Goldman Sachs Asset Management ignores trade wars threats and potential negative impact on Chinese exporters. The investment bank is extremely optimistic about Chinese equities and shares for some of the export-oriented corporations. The bank’s analysts suggest that the trade deal between the two largest world’s economies will be arranged shortly, and China’s stock indices will soar in the nearest future. That was the background for the company to increase investments in the Chinese real sector, enlarging the part of the portfolio. At the same time, recent market turbulence made shares more attractive as prices dropped on concerns about the economic slowdown and negative impact from Trump’s tariffs. Goldman Sachs department, which works with assets worth 1.4 trillion dollars, went long on Chinese shares, according to executive officer David Cospi.
One of the main arguments was that any conflicts must have reasons to come back to negotiations and talks, as both countries suffer from possible escalation. Trumps’ import tariffs are significant, but the overall economic growth should not suffer, and global order should remain the same. Of course, the United States is the largest market for Chinese exporters, having a significant share in the total revenue, however, the country has exported to many countries and regions, while a shift towards other directions might affect the growth.
Robeco Investment Group is also interested in the buy-lows trading strategy despite a massive drop in the capitalisation of Chinese export-oriented companies recently. The decline exceeded 2.6 trillion dollars in the last week, hitting exporters the hardest. Nonetheless, China remains the second largest world’s economy, internal consumption is constantly growing, while other emerging markets and developing countries follow China but not the U.S. China Government's supportive measures, low inflationary pressure and high level of liquidity for Chinese exporters could support the growth and shares prices might recover much faster than some pessimists were predicting.
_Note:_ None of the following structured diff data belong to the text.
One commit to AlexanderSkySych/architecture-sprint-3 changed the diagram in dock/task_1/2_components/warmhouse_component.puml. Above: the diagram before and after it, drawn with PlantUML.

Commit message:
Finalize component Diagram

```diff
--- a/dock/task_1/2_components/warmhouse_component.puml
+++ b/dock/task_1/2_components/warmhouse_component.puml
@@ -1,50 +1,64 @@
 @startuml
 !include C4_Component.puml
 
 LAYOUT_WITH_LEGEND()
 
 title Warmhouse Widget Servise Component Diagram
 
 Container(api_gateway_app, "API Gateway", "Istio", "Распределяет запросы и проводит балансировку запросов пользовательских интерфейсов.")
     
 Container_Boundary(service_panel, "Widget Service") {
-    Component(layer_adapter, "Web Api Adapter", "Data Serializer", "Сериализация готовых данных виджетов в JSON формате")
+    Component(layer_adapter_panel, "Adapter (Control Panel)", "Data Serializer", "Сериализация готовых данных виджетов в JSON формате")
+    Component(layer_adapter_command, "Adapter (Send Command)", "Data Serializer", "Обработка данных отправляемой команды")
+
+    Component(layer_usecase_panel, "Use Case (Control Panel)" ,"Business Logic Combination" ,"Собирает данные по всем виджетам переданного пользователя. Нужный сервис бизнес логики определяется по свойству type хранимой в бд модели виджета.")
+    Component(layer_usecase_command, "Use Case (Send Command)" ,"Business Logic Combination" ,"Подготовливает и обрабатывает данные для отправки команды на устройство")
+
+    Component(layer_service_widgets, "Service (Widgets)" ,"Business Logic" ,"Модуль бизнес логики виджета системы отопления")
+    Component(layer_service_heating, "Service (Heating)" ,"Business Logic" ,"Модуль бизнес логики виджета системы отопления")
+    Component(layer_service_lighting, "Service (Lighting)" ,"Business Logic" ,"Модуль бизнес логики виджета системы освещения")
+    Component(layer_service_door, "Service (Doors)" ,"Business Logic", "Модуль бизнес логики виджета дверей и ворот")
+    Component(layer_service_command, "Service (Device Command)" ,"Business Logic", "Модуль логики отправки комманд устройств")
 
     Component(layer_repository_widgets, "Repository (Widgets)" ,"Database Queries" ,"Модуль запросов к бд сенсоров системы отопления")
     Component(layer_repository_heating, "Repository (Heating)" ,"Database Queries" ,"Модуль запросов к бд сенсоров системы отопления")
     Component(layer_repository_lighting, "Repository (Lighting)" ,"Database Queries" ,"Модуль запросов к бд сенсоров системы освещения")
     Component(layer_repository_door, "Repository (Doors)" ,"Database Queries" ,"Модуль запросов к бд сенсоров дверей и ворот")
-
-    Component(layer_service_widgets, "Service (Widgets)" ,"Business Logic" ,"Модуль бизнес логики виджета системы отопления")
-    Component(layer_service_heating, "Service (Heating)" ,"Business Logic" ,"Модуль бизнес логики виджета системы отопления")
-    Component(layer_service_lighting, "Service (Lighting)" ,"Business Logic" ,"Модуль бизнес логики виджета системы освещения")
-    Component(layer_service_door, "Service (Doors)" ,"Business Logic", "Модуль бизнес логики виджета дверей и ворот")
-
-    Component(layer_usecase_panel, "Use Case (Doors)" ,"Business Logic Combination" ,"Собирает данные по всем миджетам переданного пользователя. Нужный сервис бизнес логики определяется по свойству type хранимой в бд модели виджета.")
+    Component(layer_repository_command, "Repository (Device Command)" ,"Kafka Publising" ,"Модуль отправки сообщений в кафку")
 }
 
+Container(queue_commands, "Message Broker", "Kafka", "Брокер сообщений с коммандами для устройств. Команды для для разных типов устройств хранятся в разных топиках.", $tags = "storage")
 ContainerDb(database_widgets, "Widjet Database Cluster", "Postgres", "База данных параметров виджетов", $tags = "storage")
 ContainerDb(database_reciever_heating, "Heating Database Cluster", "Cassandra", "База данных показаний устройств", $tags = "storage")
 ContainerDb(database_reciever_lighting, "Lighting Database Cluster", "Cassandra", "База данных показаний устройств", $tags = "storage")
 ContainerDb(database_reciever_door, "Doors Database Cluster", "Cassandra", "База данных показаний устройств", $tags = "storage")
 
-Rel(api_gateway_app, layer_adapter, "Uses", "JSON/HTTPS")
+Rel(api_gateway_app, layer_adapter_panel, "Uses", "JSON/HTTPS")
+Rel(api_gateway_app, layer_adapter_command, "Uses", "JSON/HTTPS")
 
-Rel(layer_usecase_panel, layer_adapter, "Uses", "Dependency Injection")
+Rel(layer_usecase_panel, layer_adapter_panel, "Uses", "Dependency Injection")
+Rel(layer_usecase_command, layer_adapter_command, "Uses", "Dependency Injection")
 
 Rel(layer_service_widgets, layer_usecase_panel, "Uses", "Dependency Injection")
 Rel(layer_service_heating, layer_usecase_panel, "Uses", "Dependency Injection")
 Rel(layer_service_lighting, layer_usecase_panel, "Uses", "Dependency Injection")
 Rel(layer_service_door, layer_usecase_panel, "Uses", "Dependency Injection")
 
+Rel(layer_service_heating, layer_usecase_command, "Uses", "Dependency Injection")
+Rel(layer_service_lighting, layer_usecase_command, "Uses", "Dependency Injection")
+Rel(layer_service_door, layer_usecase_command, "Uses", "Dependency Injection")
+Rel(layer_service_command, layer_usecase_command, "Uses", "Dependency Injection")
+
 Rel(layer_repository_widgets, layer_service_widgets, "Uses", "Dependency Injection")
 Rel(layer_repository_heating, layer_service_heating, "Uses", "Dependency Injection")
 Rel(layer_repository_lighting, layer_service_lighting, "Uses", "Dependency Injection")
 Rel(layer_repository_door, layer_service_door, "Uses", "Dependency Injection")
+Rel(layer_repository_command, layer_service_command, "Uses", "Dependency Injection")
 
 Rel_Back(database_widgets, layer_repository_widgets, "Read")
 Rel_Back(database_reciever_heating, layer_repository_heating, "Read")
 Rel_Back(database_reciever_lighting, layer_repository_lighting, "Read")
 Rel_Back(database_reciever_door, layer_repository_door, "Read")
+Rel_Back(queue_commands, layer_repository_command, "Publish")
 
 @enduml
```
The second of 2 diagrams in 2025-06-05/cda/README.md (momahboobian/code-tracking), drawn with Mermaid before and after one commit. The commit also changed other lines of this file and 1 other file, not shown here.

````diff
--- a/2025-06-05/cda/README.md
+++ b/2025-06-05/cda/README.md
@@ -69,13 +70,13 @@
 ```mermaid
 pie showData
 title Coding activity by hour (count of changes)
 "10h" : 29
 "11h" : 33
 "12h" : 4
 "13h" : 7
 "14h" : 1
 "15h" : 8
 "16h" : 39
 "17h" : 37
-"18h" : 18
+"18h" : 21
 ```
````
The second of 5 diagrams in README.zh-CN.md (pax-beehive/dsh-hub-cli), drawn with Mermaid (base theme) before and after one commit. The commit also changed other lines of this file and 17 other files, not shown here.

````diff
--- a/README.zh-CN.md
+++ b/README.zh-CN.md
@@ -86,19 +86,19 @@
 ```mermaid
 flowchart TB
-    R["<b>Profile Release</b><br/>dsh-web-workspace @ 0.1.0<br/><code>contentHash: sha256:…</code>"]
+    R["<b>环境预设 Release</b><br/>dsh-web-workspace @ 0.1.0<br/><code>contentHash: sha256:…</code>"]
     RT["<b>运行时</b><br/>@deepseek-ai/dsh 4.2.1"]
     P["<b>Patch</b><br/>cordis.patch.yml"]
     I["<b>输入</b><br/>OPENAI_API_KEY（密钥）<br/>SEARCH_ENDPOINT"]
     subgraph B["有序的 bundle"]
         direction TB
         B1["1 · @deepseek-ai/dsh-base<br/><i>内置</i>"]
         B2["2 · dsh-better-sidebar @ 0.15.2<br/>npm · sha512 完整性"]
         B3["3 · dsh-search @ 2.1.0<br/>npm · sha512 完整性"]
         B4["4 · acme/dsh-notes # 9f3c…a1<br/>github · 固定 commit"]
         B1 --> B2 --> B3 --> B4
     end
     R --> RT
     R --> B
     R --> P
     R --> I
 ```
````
Developing markets usually have much higher yields than, for example, in the United States and some investment institutions are ready to risk